• Work to complete: Your answer must match the records word for word and contain no pictures.
***** Exercise data *****
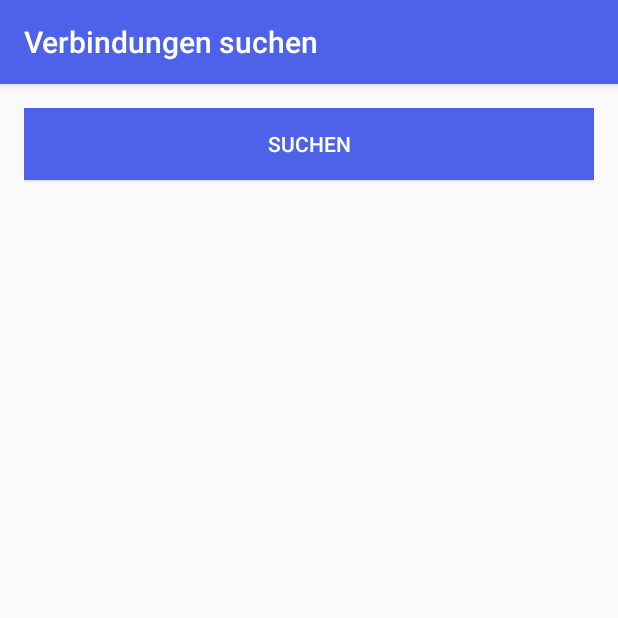
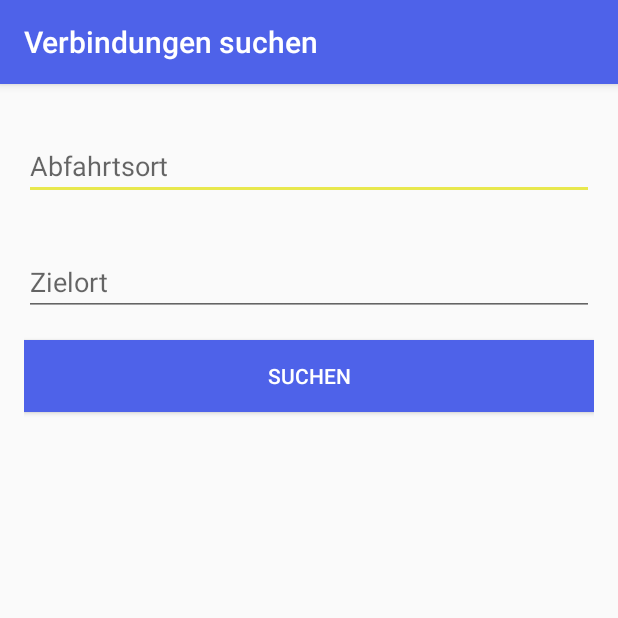
Before and after one commit to mvzdev/tripsterApp, an Android app: the screen it shows after launch (MainActivity), on a phone screen of 412 x 824 dp, the top half of it. Run offline under Robolectric (Android 15) with nearby library versions, the light colour scheme and no system bars; our stand-ins replace ButterKnife.

Commit message:
#2 added textfields to departure/destination activity

```diff
--- a/app/src/main/res/layout/activity_main.xml
+++ b/app/src/main/res/layout/activity_main.xml
@@ -9,6 +9,24 @@
     android:orientation="vertical"
     tools:context=".MainActivity">
 
+    <EditText
+        android:id="@+id/text_departure"
+        android:layout_width="match_parent"
+        android:layout_height="wrap_content"
+        android:layout_marginTop="@dimen/activity_vertical_margin"
+        android:layout_marginBottom="@dimen/activity_vertical_margin"
+        android:hint="@string/edit_text_departure"
+        />
+
+    <EditText
+        android:id="@+id/text_destination"
+        android:layout_width="match_parent"
+        android:layout_height="wrap_content"
+        android:layout_marginTop="@dimen/activity_vertical_margin"
+        android:layout_marginBottom="@dimen/activity_vertical_margin"
+        android:hint="@string/edit_text_destination"
+        />
+
     <Button
         android:id="@+id/buttonNavigate"
         android:layout_width="match_parent"
--- a/app/src/main/res/values/strings.xml
+++ b/app/src/main/res/values/strings.xml
@@ -1,14 +1,14 @@
 <resources>
     <string name="app_name">Tripster</string>
+    <string name="title_activity_launch_screen">LaunchScreen</string>
+    <string name="launch_screen_image_description">Logo von Tripster</string>
 
     <!-- Activity Names -->
     <string name="activity_main">Verbindungen suchen</string>
 
-
-    <string name="title_activity_launch_screen">LaunchScreen</string>
-    <string name="launch_screen_image_description">Logo von Tripster</string>
-
-
+    <!-- Main Activity-->
+    <string name="edit_text_departure">Abfahrtsort</string>
+    <string name="edit_text_destination">Zielort</string>
 
     <!-- Actions -->
     <string name="action_search">Suchen</string>
```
*****
• The completed task:
Before and after one commit to mvzdev/tripsterApp, an Android app: the screen it shows after launch (MainActivity), on a phone screen of 412 x 824 dp, the top half of it. Run offline under Robolectric (Android 15) with nearby library versions, the light colour scheme and no system bars; our stand-ins replace ButterKnife.

Commit message:
#2 added textfields to departure/destination activity

```diff
--- a/app/src/main/res/layout/activity_main.xml
+++ b/app/src/main/res/layout/activity_main.xml
@@ -9,6 +9,24 @@
     android:orientation="vertical"
     tools:context=".MainActivity">
 
+    <EditText
+        android:id="@+id/text_departure"
+        android:layout_width="match_parent"
+        android:layout_height="wrap_content"
+        android:layout_marginTop="@dimen/activity_vertical_margin"
+        android:layout_marginBottom="@dimen/activity_vertical_margin"
+        android:hint="@string/edit_text_departure"
+        />
+
+    <EditText
+        android:id="@+id/text_destination"
+        android:layout_width="match_parent"
+        android:layout_height="wrap_content"
+        android:layout_marginTop="@dimen/activity_vertical_margin"
+        android:layout_marginBottom="@dimen/activity_vertical_margin"
+        android:hint="@string/edit_text_destination"
+        />
+
     <Button
         android:id="@+id/buttonNavigate"
         android:layout_width="match_parent"
--- a/app/src/main/res/values/strings.xml
+++ b/app/src/main/res/values/strings.xml
@@ -1,14 +1,14 @@
 <resources>
     <string name="app_name">Tripster</string>
+    <string name="title_activity_launch_screen">LaunchScreen</string>
+    <string name="launch_screen_image_description">Logo von Tripster</string>
 
     <!-- Activity Names -->
     <string name="activity_main">Verbindungen suchen</string>
 
-
-    <string name="title_activity_launch_screen">LaunchScreen</string>
-    <string name="launch_screen_image_description">Logo von Tripster</string>
-
-
+    <!-- Main Activity-->
+    <string name="edit_text_departure">Abfahrtsort</string>
+    <string name="edit_text_destination">Zielort</string>
 
     <!-- Actions -->
     <string name="action_search">Suchen</string>
```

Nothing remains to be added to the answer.